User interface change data

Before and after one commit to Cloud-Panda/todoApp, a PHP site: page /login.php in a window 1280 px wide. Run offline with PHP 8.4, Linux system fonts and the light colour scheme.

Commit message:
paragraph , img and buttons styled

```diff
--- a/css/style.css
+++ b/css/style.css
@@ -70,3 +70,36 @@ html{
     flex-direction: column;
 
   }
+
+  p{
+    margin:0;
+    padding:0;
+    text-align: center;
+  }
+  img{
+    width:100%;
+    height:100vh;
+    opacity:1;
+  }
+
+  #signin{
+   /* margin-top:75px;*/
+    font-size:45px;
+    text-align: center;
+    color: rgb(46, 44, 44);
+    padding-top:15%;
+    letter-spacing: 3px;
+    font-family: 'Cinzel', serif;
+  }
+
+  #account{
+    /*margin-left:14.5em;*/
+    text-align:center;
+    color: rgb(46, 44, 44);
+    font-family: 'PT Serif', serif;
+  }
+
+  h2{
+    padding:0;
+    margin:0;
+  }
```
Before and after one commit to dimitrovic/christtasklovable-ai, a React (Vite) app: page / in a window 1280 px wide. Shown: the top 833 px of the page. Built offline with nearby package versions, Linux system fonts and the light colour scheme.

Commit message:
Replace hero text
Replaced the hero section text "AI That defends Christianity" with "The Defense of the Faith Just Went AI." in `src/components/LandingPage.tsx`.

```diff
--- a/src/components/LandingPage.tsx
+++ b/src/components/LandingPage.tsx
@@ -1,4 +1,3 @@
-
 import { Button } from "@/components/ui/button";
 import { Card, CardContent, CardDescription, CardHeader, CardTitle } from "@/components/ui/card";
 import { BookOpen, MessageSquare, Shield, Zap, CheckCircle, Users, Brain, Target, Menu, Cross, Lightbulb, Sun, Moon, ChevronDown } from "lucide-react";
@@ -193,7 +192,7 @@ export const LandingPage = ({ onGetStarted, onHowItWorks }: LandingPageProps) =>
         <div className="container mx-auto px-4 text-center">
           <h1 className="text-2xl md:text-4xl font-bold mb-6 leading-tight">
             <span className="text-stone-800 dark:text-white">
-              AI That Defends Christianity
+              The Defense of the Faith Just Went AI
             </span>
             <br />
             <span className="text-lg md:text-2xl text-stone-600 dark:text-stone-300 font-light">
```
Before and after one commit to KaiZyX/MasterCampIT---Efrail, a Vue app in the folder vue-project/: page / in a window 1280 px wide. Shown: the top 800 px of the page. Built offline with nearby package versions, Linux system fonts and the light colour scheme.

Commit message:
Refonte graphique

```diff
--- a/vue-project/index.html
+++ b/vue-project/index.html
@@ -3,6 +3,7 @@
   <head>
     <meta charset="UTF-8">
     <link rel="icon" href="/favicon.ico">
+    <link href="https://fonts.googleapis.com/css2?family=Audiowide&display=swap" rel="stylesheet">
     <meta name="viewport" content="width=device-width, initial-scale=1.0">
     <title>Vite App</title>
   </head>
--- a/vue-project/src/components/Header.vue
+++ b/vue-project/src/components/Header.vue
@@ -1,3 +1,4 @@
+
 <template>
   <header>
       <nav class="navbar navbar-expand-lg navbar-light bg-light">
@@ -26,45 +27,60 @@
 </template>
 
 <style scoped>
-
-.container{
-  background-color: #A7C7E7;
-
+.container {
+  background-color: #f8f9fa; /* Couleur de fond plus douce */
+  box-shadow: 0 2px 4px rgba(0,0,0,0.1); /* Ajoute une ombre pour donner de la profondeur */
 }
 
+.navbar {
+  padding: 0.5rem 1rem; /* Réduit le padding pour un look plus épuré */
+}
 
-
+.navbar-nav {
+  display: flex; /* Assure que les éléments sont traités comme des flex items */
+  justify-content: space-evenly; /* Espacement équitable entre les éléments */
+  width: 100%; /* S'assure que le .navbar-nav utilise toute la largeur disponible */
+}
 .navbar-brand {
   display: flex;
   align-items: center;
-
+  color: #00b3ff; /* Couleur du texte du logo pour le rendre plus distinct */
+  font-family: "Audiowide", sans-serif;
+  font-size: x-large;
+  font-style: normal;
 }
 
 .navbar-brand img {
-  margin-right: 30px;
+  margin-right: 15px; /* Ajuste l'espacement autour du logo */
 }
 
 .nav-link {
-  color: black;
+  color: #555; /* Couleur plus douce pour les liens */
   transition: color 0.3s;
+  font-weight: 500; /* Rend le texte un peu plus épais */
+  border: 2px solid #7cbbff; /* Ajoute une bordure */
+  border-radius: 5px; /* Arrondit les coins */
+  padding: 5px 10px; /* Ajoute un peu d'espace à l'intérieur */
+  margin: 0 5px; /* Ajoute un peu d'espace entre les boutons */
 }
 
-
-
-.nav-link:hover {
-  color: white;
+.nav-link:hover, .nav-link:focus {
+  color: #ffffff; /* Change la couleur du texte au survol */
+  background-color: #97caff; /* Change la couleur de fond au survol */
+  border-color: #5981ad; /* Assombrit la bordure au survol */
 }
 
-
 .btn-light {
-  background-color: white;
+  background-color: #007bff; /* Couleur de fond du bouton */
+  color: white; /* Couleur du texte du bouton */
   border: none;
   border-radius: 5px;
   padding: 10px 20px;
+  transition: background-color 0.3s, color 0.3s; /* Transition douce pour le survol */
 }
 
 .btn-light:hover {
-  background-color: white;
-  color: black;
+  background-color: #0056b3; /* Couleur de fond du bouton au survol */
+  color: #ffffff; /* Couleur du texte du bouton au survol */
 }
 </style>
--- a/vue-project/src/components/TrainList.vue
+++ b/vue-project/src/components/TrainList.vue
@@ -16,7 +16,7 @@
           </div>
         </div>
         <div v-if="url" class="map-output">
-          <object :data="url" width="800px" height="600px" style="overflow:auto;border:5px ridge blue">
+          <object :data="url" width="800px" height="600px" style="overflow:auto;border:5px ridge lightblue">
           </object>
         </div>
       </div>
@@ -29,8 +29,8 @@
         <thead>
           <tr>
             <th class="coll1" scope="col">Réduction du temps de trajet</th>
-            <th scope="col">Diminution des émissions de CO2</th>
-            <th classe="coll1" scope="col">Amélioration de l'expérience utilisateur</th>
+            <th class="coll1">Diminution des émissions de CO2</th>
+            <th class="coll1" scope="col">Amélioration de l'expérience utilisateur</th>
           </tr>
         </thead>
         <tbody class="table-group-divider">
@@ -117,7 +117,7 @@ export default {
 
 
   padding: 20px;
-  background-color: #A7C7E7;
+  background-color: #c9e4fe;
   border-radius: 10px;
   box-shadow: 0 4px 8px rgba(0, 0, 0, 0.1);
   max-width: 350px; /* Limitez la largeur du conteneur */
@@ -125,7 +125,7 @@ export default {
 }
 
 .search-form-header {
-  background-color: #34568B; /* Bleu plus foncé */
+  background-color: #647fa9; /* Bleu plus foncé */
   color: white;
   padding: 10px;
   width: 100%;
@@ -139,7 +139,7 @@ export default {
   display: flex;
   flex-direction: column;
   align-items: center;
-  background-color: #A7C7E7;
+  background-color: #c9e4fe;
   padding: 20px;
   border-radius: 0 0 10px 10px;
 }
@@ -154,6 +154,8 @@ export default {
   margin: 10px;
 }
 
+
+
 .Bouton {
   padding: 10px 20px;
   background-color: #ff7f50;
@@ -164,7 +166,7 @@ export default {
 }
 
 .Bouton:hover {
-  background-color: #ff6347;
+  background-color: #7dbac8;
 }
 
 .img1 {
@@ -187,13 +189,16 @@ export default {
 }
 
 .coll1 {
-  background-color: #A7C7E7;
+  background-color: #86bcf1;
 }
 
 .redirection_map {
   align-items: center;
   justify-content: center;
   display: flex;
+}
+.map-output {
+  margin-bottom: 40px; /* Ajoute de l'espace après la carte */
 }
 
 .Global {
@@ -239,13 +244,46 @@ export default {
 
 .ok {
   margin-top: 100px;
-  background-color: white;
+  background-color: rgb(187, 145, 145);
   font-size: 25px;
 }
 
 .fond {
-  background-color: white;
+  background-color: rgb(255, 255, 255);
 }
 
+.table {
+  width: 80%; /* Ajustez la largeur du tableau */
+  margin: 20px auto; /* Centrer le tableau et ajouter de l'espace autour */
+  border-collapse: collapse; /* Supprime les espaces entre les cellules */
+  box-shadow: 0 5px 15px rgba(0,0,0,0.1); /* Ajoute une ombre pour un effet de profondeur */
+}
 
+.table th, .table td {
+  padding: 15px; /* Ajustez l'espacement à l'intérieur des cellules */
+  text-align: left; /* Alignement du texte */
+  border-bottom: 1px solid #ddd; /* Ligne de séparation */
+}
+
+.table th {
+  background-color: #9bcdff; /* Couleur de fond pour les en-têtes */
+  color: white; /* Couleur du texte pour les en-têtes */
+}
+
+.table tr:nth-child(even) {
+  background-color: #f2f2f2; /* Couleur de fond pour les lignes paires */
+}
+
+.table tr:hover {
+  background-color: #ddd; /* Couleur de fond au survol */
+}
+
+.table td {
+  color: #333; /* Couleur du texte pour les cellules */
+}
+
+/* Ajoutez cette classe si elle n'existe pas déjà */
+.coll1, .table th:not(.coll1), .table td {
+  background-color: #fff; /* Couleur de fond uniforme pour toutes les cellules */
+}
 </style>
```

Exercise directions
Only a number is required here: the count of lines in these entries that hold "Went".

Solved problem
2